Is there anything in our report for Utah to learn from Texas? Yes, especially in two areas:
Don’t fudge your data. Texas appears guilty of finding creative ways to inflate the high school graduation rate data they report to the federal government. They claim a 90% high school graduation rate, one of the highest in the nation, yet other data show a 20% attrition rate (one of the worst in the nation) and one of the nation’s lowest levels of educational attainment among young adults.

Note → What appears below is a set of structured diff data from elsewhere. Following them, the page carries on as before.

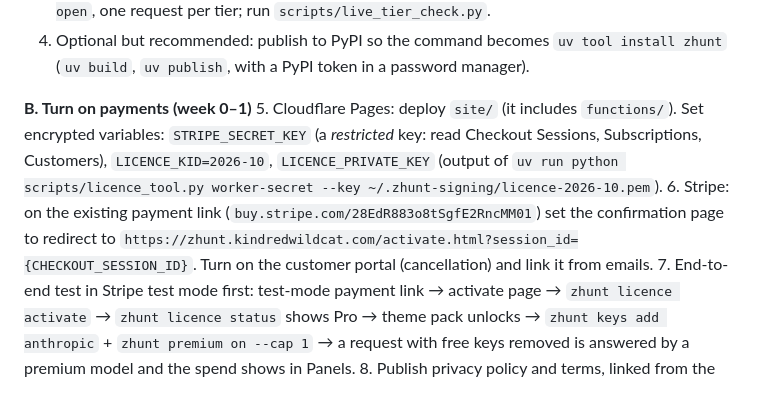
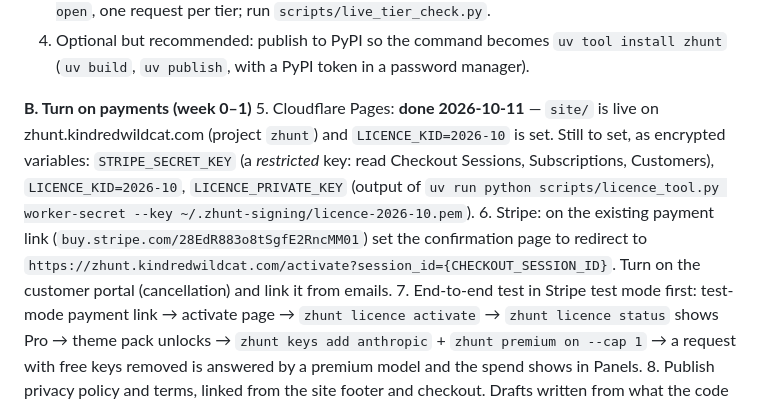
Before and after one commit to loopeywho/zhunt, a Markdown page: docs/LAUNCH.md, the part around the change. Rendered like a GitHub page.

Commit message:
docs: site deployed to Cloudflare Pages; use /activate as the Stripe success URL
Co-Authored-By: Claude Opus 5.5 <noreply@anthropic.com>

```diff
--- a/docs/LAUNCH.md
+++ b/docs/LAUNCH.md
@@ -103,13 +103,14 @@ Owner = you unless marked. Order matters.
    zhunt` (`uv build`, `uv publish`, with a PyPI token in a password manager).
 
 **B. Turn on payments (week 0–1)**
-5. Cloudflare Pages: deploy `site/` (it includes `functions/`). Set encrypted variables:
+5. Cloudflare Pages: **done 2026-10-11** — `site/` is live on zhunt.kindredwildcat.com
+   (project `zhunt`) and `LICENCE_KID=2026-10` is set. Still to set, as encrypted variables:
    `STRIPE_SECRET_KEY` (a *restricted* key: read Checkout Sessions, Subscriptions,
    Customers), `LICENCE_KID=2026-10`, `LICENCE_PRIVATE_KEY` (output of
    `uv run python scripts/licence_tool.py worker-secret --key ~/.zhunt-signing/licence-2026-10.pem`).
 6. Stripe: on the existing payment link (`buy.stripe.com/28EdR883o8tSgfE2RncMM01`) set the
    confirmation page to redirect to
-   `https://zhunt.kindredwildcat.com/activate.html?session_id={CHECKOUT_SESSION_ID}`.
+   `https://zhunt.kindredwildcat.com/activate?session_id={CHECKOUT_SESSION_ID}`.
    Turn on the customer portal (cancellation) and link it from emails.
 7. End-to-end test in Stripe test mode first: test-mode payment link → activate page →
    `zhunt licence activate` → `zhunt licence status` shows Pro → theme pack unlocks →
```
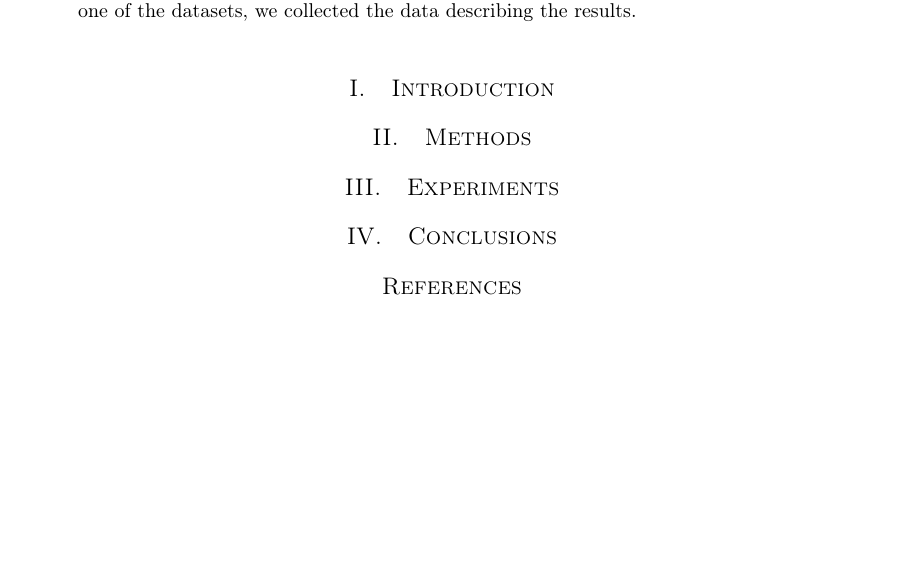
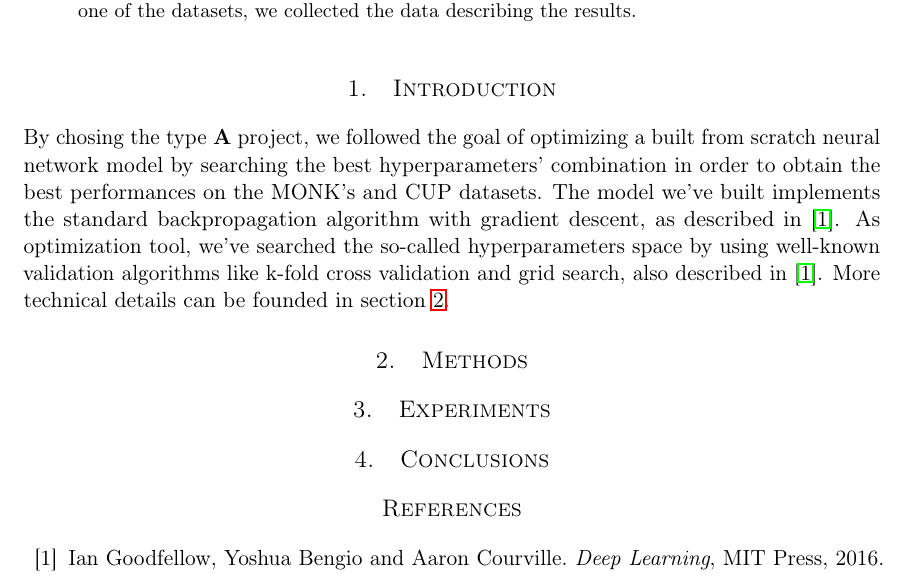
Before and after one commit to germz01/machinel-learning, a LaTeX paper (report/report.tex): part of the page, cut so that both start at the same text, the shorter picture padded with empty space. Compiled offline with pdfLaTeX.

Commit message:
updated section 1

```diff
--- a/report/report.tex
+++ b/report/report.tex
@@ -15,10 +15,8 @@
 \renewcommand{\abstractnamefont}{\normalfont\bfseries}
 \renewcommand{\abstracttextfont}{\normalfont\small}
 
-\usepackage{titlesec} % Allows customization of titles
-\renewcommand\thesection{\Roman{section}} % Roman numerals for the sections
-\renewcommand\thesubsection{\roman{subsection}} % roman numerals for subsections
-\titleformat{\section}[block]{\large\scshape\centering}{\thesection.}{1em}{} % Change the look of the section titles
+\usepackage{titlesec}
+\titleformat{\section}[block]{\large\scshape\centering}{\thesection.}{1em}{}
 \titleformat{\subsection}[block]{\large}{\thesubsection.}{1em}{}
 \usepackage{titling}
 \usepackage{hyperref}
@@ -66,12 +64,21 @@ for each one of the datasets, we collected the data describing the results.
 
 \section{Introduction} % (fold)
 \label{sec:introduction}
-
+    By chosing the type \textbf{A} project, we followed the goal of optimizing a built from scratch neural
+    network model by searching the best hyperparameters' combination in order to obtain the best
+    performances on the MONK's and CUP datasets. The model we've built implements the
+    standard backpropagation algorithm with gradient descent, as described in \cite{deep_learning}. As
+    optimization tool, we've searched the so-called hyperparameters space by using well-known validation
+    algorithms like k-fold cross validation and grid search, also described in \cite{deep_learning}. More
+    technical details can be founded in section \ref{sec:methods}.
 % section introduction (end)
 
 %------------------------------------------------
 
-\section{Methods}
+\section{Methods} % (fold)
+\label{sec:methods}
+
+% section methods (end)
 
 %------------------------------------------------
 
@@ -86,7 +93,9 @@ for each one of the datasets, we collected the data describing the results.
 %----------------------------------------------------------------------------------------
 
 \begin{thebibliography}{99} % Bibliography - this is intentionally simple in this template
-
+    \bibitem{deep_learning}
+    Ian Goodfellow, Yoshua Bengio and Aaron Courville.
+    \textit{Deep Learning}, MIT Press, 2016.
 \end{thebibliography}
 
 %----------------------------------------------------------------------------------------
```
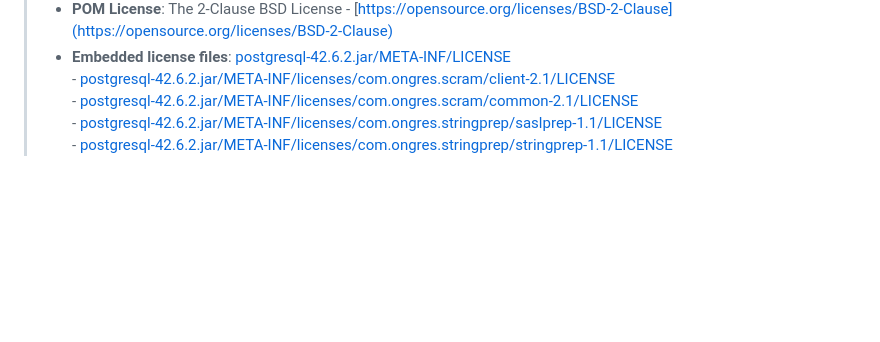
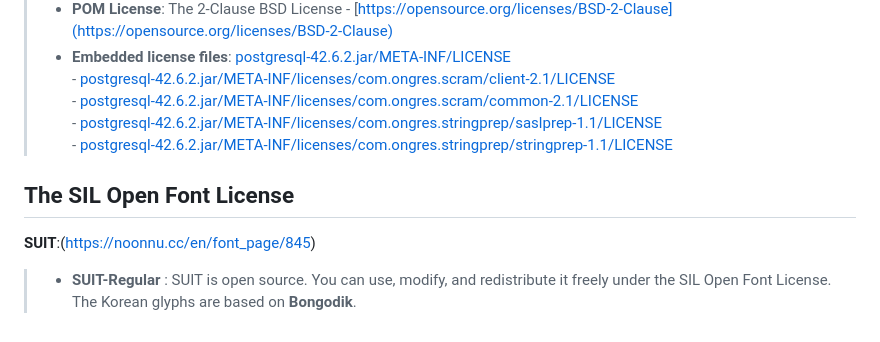
Before and after one commit to OmniOneID/did-orchestrator-server, a Markdown page: dependencies-license.md, the part around the change. Rendered like a GitHub page; blank space fills up the shorter version.

Commit message:
docs: add The SIL Open Font License

```diff
--- a/dependencies-license.md
+++ b/dependencies-license.md
@@ -74,3 +74,7 @@ This document provides a detailed overview of the licenses associated with the t
     - [postgresql-42.6.2.jar/META-INF/licenses/com.ongres.scram/common-2.1/LICENSE](postgresql-42.6.2.jar/META-INF/licenses/com.ongres.scram/common-2.1/LICENSE)
     - [postgresql-42.6.2.jar/META-INF/licenses/com.ongres.stringprep/saslprep-1.1/LICENSE](postgresql-42.6.2.jar/META-INF/licenses/com.ongres.stringprep/saslprep-1.1/LICENSE)
     - [postgresql-42.6.2.jar/META-INF/licenses/com.ongres.stringprep/stringprep-1.1/LICENSE](postgresql-42.6.2.jar/META-INF/licenses/com.ongres.stringprep/stringprep-1.1/LICENSE)
+
+## The SIL Open Font License
+**SUIT**:(https://noonnu.cc/en/font_page/845)
+> - **SUIT-Regular** : SUIT is open source. You can use, modify, and redistribute it freely under the SIL Open Font License. The Korean glyphs are based on **Bongodik**.
```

Texas can also serve as a cautionary tale about what happens when a state goes overboard on tax-cutting for the wealthiest residents and, as a result, fails to make the early, up-front investments that Texas needed to make decades ago to prevent the development of its current enormous challenges. Texas, one of the first four states to become majority minority, suffers from deeply entrenched racial and ethnic gaps in many areas. Unfortunately, Utah is currently following in Texas’ footsteps, perhaps just a generation or two behind. For example, we are tied with Texas for having the nation’s worst rate of uninsured Latino children. And our high school graduation rate gaps are worse than the nation’s between haves and have-nots and between whites and Latinos and other communities of color.
We hope that the information in our report will help raise public awareness about and engagement with the critical questions that will determine Utah’s economic future. The decisions we make today will determine the future that our children and grandchildren inherit tomorrow.
Matthew Weinstein is fiscal policy director at Voices for Utah Children.
Taylor Throne is economic and policy analyst at Voices for Utah Children.